Sea anemone toxin may aid cancer fight
Wed Nov 14, 2012 8:47pm AEDT
ABC News Report
Researchers say the venom from a tropical sea anemone may help fight breast cancer.
Laboratory tests have shown the toxin can kill two types of cancer cells.
Flinders University lead researcher Barbara Sanderson says the discovery now needs to be tested on animals and humans before pharmaceutical companies could be approached.
Dr Sanderson was excited the tropical sea anemone's anti-cancer potential was being unlocked.
"We were all terribly excited that we'd got killing of the breast cancer cells and the mechanism of action was related to a potential therapeutic and also that the non-malignant origin cells were killed less, so it's a very exciting finding for us," she said.
"We collect the toxins in a non-invasive way simply by placing the anemone in a plastic bag and capturing the venom milk.
"The development of cancer therapeutics is a long road obviously, but this study has shown mechanisms involved in the way that the venom kills the cancer cells are suitable for a therapeutic development."
The researchers said sea anemones, such as the kind with many tentacles that clown fish live among, secrete active compounds and toxins as part of their defence and feeding.

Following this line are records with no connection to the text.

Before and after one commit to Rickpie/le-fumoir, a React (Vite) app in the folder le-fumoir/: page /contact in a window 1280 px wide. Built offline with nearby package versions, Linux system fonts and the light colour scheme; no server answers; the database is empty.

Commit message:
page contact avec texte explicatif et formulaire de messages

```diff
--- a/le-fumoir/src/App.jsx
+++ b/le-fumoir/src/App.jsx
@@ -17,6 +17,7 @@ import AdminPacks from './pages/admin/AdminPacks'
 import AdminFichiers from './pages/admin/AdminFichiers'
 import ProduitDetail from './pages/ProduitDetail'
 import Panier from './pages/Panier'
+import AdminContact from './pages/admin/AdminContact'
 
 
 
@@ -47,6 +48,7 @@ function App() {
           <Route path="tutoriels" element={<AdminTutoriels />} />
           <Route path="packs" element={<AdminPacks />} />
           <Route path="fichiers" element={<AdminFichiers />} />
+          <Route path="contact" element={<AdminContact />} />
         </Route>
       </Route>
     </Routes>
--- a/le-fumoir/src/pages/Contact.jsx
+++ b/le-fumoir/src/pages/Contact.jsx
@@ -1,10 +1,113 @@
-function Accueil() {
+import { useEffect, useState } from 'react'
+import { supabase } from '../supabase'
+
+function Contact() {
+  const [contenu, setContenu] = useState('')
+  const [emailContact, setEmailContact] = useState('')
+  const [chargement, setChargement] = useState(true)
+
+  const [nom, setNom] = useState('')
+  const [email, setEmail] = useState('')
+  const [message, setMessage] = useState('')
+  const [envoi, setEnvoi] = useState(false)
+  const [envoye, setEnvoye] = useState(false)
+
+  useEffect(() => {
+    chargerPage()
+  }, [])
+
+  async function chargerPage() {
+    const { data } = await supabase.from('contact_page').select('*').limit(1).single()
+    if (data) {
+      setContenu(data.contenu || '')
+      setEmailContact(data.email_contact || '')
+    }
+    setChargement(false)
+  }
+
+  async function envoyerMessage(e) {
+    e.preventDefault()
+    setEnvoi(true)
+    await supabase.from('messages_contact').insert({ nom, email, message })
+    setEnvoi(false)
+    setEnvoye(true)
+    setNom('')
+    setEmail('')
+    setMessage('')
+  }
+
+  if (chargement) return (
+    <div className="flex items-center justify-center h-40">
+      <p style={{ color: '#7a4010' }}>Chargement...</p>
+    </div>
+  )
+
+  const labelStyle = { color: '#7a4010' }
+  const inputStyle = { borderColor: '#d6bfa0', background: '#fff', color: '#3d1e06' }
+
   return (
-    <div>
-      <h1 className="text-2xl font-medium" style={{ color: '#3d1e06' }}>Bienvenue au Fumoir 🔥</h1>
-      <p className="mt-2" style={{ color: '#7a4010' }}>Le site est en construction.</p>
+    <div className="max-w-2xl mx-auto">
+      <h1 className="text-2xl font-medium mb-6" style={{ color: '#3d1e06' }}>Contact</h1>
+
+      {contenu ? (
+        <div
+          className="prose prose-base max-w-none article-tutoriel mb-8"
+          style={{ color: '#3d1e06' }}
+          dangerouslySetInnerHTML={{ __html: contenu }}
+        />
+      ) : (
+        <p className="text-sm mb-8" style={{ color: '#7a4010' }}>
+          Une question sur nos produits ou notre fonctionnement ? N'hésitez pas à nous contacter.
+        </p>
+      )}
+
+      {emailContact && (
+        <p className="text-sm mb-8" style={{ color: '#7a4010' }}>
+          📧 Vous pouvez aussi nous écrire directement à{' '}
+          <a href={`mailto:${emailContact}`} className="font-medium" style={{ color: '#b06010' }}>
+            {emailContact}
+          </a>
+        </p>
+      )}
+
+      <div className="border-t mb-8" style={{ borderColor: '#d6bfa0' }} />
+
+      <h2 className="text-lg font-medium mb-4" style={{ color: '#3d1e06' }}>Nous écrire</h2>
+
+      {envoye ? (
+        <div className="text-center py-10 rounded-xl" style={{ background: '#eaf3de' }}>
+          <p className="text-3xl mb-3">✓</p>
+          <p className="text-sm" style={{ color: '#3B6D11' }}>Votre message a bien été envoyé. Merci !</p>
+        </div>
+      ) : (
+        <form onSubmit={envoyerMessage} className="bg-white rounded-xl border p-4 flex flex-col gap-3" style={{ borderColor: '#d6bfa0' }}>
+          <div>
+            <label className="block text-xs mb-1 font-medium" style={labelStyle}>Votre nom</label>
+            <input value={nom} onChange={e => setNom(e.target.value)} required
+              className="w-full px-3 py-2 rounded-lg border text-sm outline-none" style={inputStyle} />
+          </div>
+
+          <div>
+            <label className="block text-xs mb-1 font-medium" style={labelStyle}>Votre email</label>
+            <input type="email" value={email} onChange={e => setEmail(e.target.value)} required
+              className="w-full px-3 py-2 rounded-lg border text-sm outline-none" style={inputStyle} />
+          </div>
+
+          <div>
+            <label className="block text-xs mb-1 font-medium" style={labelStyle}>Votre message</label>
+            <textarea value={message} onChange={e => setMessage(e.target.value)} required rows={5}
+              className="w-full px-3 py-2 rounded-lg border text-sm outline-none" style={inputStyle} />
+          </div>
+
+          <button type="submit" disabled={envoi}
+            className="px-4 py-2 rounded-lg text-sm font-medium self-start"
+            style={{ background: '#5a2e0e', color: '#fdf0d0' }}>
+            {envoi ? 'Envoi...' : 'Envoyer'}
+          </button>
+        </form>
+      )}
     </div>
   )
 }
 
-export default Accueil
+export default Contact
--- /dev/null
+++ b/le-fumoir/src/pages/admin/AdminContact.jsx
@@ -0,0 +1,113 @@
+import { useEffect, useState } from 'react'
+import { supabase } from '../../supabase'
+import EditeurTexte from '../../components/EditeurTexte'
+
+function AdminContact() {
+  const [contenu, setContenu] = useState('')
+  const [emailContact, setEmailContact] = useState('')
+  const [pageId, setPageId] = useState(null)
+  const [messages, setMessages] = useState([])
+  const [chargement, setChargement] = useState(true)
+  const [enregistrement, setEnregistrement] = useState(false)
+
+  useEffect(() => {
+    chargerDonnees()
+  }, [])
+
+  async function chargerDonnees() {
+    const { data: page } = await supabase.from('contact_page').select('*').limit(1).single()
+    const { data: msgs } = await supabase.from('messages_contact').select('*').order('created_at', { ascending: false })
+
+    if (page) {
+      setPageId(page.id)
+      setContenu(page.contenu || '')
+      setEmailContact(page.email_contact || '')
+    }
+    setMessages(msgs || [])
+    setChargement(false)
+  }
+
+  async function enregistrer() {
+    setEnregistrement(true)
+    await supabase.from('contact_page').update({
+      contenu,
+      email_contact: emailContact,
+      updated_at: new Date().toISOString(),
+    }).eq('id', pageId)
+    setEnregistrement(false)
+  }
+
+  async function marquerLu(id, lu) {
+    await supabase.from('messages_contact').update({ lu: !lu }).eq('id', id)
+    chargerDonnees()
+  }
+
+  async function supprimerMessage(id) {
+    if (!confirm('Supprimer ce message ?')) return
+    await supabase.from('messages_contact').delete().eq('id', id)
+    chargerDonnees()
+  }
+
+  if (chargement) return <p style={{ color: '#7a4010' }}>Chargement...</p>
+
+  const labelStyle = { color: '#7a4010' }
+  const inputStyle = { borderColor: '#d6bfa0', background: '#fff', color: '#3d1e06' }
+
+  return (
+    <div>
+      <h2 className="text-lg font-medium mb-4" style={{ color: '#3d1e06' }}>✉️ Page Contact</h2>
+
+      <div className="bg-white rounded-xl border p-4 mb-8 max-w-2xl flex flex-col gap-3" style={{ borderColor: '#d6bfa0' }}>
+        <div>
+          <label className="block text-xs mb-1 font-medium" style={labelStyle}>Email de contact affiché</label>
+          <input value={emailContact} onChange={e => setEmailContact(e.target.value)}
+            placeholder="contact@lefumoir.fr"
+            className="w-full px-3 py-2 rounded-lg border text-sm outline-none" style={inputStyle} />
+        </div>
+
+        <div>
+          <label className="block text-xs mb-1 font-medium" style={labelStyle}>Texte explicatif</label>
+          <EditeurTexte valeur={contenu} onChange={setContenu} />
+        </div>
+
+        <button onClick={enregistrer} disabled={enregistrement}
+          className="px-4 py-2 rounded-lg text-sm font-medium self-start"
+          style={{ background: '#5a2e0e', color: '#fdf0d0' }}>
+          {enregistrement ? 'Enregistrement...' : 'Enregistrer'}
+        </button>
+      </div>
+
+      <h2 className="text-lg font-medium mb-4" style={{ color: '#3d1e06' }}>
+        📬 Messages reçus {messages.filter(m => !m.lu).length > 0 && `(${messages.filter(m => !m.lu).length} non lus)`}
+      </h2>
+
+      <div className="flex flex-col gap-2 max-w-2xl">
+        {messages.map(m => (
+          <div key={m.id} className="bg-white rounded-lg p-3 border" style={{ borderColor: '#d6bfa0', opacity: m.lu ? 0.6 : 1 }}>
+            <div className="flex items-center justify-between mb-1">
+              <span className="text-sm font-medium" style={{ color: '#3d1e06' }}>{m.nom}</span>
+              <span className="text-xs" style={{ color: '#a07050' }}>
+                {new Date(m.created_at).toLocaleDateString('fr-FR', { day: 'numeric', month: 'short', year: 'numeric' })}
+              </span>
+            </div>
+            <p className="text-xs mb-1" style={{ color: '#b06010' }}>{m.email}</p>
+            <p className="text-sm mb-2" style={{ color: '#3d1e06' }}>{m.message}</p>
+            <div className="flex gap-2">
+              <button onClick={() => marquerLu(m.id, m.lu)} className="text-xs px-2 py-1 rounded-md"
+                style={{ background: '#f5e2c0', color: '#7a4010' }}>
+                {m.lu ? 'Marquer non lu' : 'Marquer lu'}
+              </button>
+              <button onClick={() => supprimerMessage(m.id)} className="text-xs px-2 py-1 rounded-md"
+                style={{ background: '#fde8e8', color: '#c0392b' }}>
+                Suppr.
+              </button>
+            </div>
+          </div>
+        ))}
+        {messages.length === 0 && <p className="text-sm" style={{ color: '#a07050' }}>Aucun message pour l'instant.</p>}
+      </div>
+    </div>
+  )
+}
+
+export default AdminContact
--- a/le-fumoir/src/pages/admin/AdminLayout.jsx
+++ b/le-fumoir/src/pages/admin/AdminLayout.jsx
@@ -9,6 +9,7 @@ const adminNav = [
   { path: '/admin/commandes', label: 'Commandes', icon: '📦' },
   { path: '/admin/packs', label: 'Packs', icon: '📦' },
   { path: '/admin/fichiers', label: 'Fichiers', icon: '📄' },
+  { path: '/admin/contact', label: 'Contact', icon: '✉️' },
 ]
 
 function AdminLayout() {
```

Some of their toxins already have medicinal uses, such as in painkillers.